"A MUST-READ FOR ANYONE WHO WANTS TO UNDERSTAND THE INTERSECTION OF RACE AND POLICE BRUTALITY IN AMERICA."-CONGRESSMAN JOHN LEWIS
During his 28-year career, Matthew Horace rose through the ranks from a police officer working the beat to a federal agent working criminal cases in some of the toughest communities in America to a highly decorated federal law enforcement executive managing high-profile investigations nationwide. Yet it was not until seven years into his service- when Horace found himself face down on the ground with a gun pointed at his head by a white fellow officer-that he fully understood the racism seething within America's police departments.
Through gut-wrenching reportage, on-the-ground research, and personal accounts from interviews with police and government officials around the country, Horace presents an insider's examination of archaic police tactics.
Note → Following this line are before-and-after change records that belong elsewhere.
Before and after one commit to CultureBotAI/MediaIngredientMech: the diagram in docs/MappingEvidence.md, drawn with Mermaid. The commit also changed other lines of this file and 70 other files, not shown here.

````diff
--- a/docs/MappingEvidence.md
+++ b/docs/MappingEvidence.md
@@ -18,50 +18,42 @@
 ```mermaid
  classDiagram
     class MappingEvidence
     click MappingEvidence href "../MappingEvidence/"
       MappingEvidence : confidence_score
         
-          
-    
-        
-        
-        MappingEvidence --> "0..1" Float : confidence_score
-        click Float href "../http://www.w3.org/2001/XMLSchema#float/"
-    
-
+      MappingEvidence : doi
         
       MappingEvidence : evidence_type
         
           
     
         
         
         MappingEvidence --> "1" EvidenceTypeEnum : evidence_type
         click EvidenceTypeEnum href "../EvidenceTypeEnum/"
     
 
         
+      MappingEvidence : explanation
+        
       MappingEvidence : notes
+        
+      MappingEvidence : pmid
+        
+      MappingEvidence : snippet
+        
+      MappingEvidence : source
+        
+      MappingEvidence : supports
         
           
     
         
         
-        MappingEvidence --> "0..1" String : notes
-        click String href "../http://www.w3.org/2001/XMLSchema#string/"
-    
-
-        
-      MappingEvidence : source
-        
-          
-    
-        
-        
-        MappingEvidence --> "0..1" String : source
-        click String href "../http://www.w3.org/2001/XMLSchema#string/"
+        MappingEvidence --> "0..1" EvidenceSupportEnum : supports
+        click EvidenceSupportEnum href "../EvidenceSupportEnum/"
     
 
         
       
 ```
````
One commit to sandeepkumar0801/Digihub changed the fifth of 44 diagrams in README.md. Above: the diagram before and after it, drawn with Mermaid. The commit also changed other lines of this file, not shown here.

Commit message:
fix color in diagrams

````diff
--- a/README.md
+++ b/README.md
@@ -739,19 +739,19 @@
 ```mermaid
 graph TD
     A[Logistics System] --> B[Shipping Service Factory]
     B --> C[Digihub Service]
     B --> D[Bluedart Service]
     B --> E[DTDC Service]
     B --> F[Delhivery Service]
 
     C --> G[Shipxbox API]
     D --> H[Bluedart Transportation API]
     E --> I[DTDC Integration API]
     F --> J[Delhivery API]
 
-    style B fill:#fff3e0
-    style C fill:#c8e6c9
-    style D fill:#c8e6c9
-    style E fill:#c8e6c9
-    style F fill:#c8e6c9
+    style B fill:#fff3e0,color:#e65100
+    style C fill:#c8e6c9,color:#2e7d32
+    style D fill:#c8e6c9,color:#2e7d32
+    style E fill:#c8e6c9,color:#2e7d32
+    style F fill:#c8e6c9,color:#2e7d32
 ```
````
He dissects some of the nation's most highly publicized police shootings and communities to explain how these systems and tactics have hurt the people they serve, revealing the mistakes that have stoked racist policing, sky-high incarceration rates, and an epidemic of violence.
"Horace's authority as an experienced officer, as well as his obvious integrity and courage, provides the book with a gravitas."- THE WASHINGTON POST
"The Black and the Blue is an affirmation of the critical need for criminal justice reform, all the more urgent because itcomes from an insider who respects his profession yet is willing to reveal its flaws."-USA TODAYDuring his 28-year career, Matthew Horace rose through the ranks from a police officer working the beat to a federal agent working criminal cases in some of the toughest communities in America to a highly decorated federal law enforcement executive managing high-profile investigations nationwide. Yet it was not until seven years into his service- when Horace found himself face down on the ground with a gun pointed at his head by a white fellow officer-that he fully understood the racism seething within America's police departments.

Through gut-wrenching reportage, on-the-ground research, and personal accounts from interviews with police and government officials around the country, Horace presents an insider's examination of archaic police tactics. He dissects some of the nation's most highly publicized police shootings and communities to explain how these systems and tactics have hurt the people they serve, revealing the mistakes that have stoked racist policing, sky-high incarceration rates, and an epidemic of violence.

"Horace's authority as an experienced officer, as well as his obvious integrity and courage, provides the book with a gravitas." -- The Washington Post

"The Black and the Blue is an affirmation of the critical need for criminal justice reform, all the more urgent because it
comes from an insider who respects his profession yet is willing to reveal its flaws." -- USA Today

Specifications

Age Range
0 - 7 Years
Publisher
Hachette Books
Book Format
Hardcover
Original Languages
English
Number of Pages
256
Author
Matthew Horace, Ron Harris
Title
The Black and the Blue
ISBN-13
9780316440080
Publication Date
August, 2018
Assembled Product Dimensions (L x W x H)
9.50 x 6.50 x 1.00 Inches
ISBN-10
0316440086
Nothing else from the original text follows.